Ring Shaped Parts.
For the demagnetization of ring-shaped parts an effective method is to pass a central conductor through the ring. The
central conductor is energized with AC, and the current caused to decay to zero by means of either a step-down switch
or a stepless current control. The latter method of decay can be much more rapid (down to a few seconds) than the
step-down switch. This method can also be used with reversing, decaying or step-down DC as well.
Long parts, such as rods, bars, and tubes may retain an objectionable amount of residual magnetism from the earth's
magnetic field. As the earth's field extends from the north to the south pole, it is desirable to demagnetize these types
of parts by withdrawing from an AC coil in an east-and-west direction. This will minimize the effect of the earth's field
on the residual magnetism in the parts.
Frequently, large structures such as engine mounts may require demagnetization and demagnetizing coils of suitable
size may not be available.
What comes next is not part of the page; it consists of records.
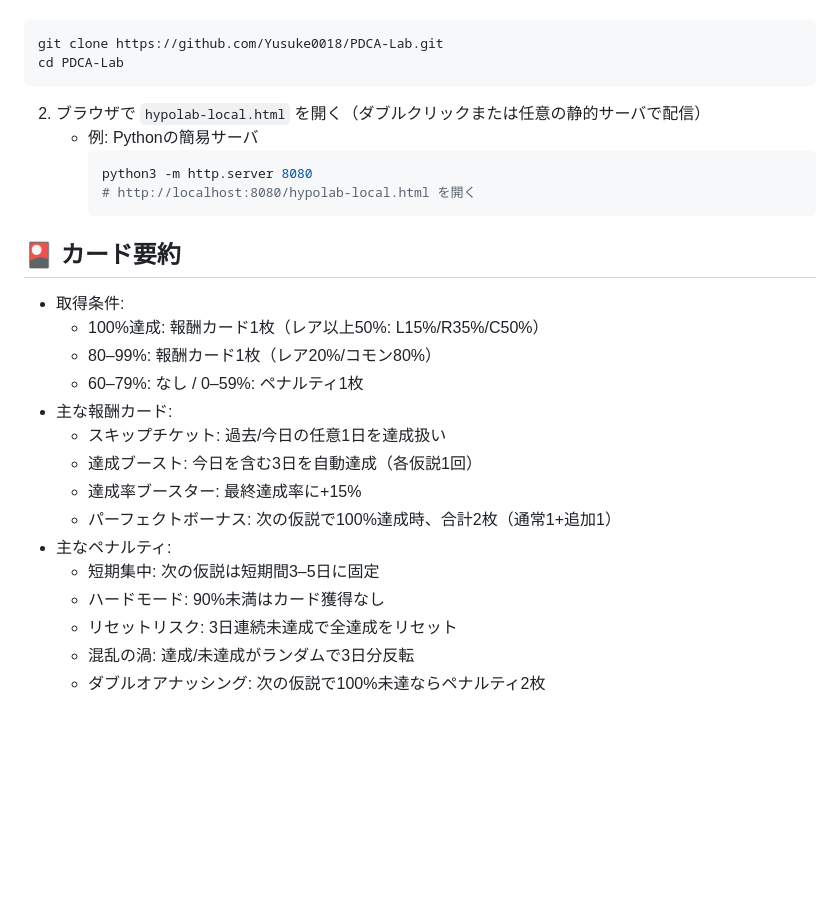
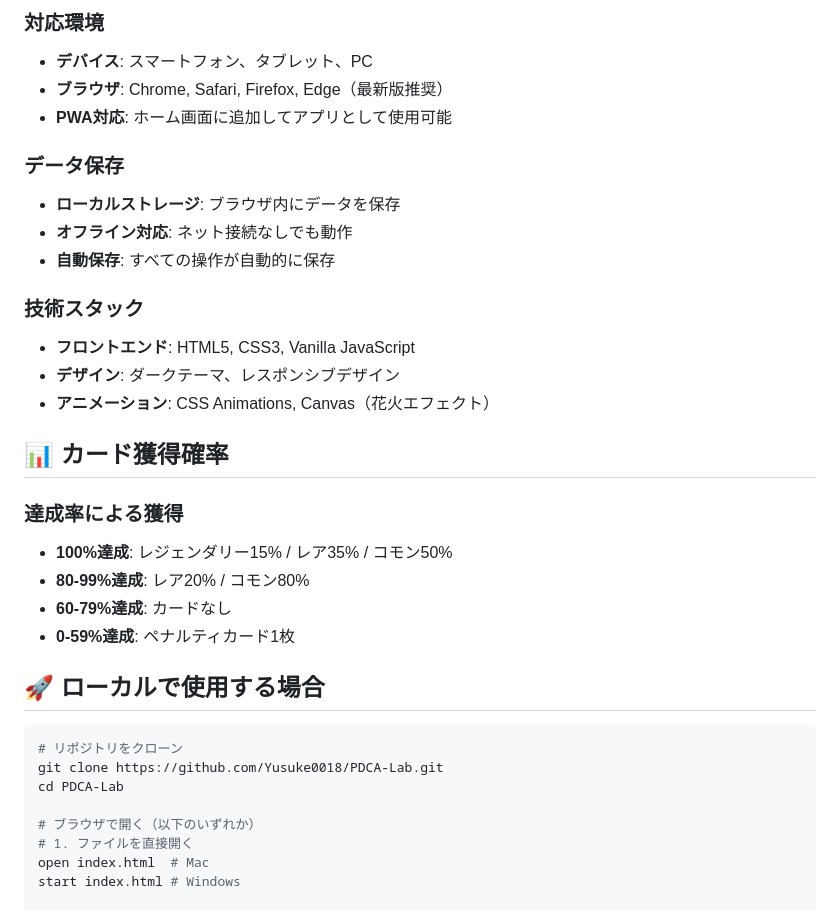
Before and after one commit to Yusuke0018/PDCA-Lab, a Markdown page: README.md, the part around the change printed below. Rendered like a GitHub page; blank space fills up the shorter version.

````diff
--- a/README.md
+++ b/README.md
@@ -26,29 +129,35 @@ HypoLabは、日々の習慣や行動改善の仮説を立て、ゲーミフィ
+### 対応環境
+- **デバイス**: スマートフォン、タブレット、PC
+- **ブラウザ**: Chrome, Safari, Firefox, Edge（最新版推奨）
+- **PWA対応**: ホーム画面に追加してアプリとして使用可能
+
+### データ保存
+- **ローカルストレージ**: ブラウザ内にデータを保存
+- **オフライン対応**: ネット接続なしでも動作
+- **自動保存**: すべての操作が自動的に保存
+
+### 技術スタック
+- **フロントエンド**: HTML5, CSS3, Vanilla JavaScript
+- **デザイン**: ダークテーマ、レスポンシブデザイン
+- **アニメーション**: CSS Animations, Canvas（花火エフェクト）
+
+## 📊 カード獲得確率
+
+### 達成率による獲得
+- **100%達成**: レジェンダリー15% / レア35% / コモン50%
+- **80-99%達成**: レア20% / コモン80%
+- **60-79%達成**: カードなし
+- **0-59%達成**: ペナルティカード1枚
+
+## 🚀 ローカルで使用する場合
+
 ```bash
+# リポジトリをクローン
 git clone https://github.com/Yusuke0018/PDCA-Lab.git
 cd PDCA-Lab
-```
-2. ブラウザで `hypolab-local.html` を開く（ダブルクリックまたは任意の静的サーバで配信）
-   - 例: Pythonの簡易サーバ
-     ```bash
-     python3 -m http.server 8080
-     # http://localhost:8080/hypolab-local.html を開く
-     ```
 
-## 🎴 カード要約
+# ブラウザで開く（以下のいずれか）
+# 1. ファイルを直接開く
+open index.html  # Mac
+start index.html # Windows
 
-- 取得条件:
-  - 100%達成: 報酬カード1枚（レア以上50%: L15%/R35%/C50%）
-  - 80–99%: 報酬カード1枚（レア20%/コモン80%）
-  - 60–79%: なし / 0–59%: ペナルティ1枚
-- 主な報酬カード:
-  - スキップチケット: 過去/今日の任意1日を達成扱い
-  - 達成ブースト: 今日を含む3日を自動達成（各仮説1回）
-  - 達成率ブースター: 最終達成率に+15%
-  - パーフェクトボーナス: 次の仮説で100%達成時、合計2枚（通常1+追加1）
-- 主なペナルティ:
-  - 短期集中: 次の仮説は短期間3–5日に固定
-  - ハードモード: 90%未満はカード獲得なし
-  - リセットリスク: 3日連続未達成で全達成をリセット
-  - 混乱の渦: 達成/未達成がランダムで3日分反転
-  - ダブルオアナッシング: 次の仮説で100%未達ならペナルティ2枚
-
````
Also changed, not shown: other parts of README.md (+148 -63 lines).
In such case each individual extension from the structure, such as the legs of a mount,
should be placed within the coil as close to the wall as possible and withdrawn. The structure should then be reversed.
The other end is then brought close to the face of the coil and rotated, so that all parts of the structure are passed across
the open face of the coil. The entire structure is finally withdrawn four to five feet from the coil before it is shut off. In
handling such tubular structures, it is important that they be moved to and from the coil in an east-and-west direction.
Removal of Longitudinal and Circular Fields.
In considering the problem of demagnetization, it is important to remember that a part may retain a strong residual
field after having been circularly magnetized, and yet exhibit little or no external evidence of such a condition. Such a
field is difficult to remove, and there is no easy way to check the success of demagnetization. There may be local poles
on a circularly magnetized piece at projecting irregularities or changes or sections, and these can be checked with a
field indicator. However, to demagnetize a circularly magnetized part, it is often better to first convert the circular field
to a longitudinal field. The longitudinal field does possess external poles, is more easily removed, and the extent of
removal can be easily checked with a field indicator.
Measuring Residual Leakage Field Intensities.
Leakage field intensities can be measured by quantitative or comparative methods. Quantitative measurements usually
involve the use of instruments in conjunction with search coils, probes, or Hall-effect cells. Such instruments are
classified as laboratory equipment and are not generally found in field locations. For purposes of determining the
effectiveness of demagnetization efforts, residual field intensities are measured by comparative methods.
The field indicator, a pocket instrument, is used to determine the comparative intensity of leakage fields emanating
from a part. A typical field indicator is shown in Figure 3-38. The theory of operation is quite simple.
Figure 3-38. Typical Field Indicators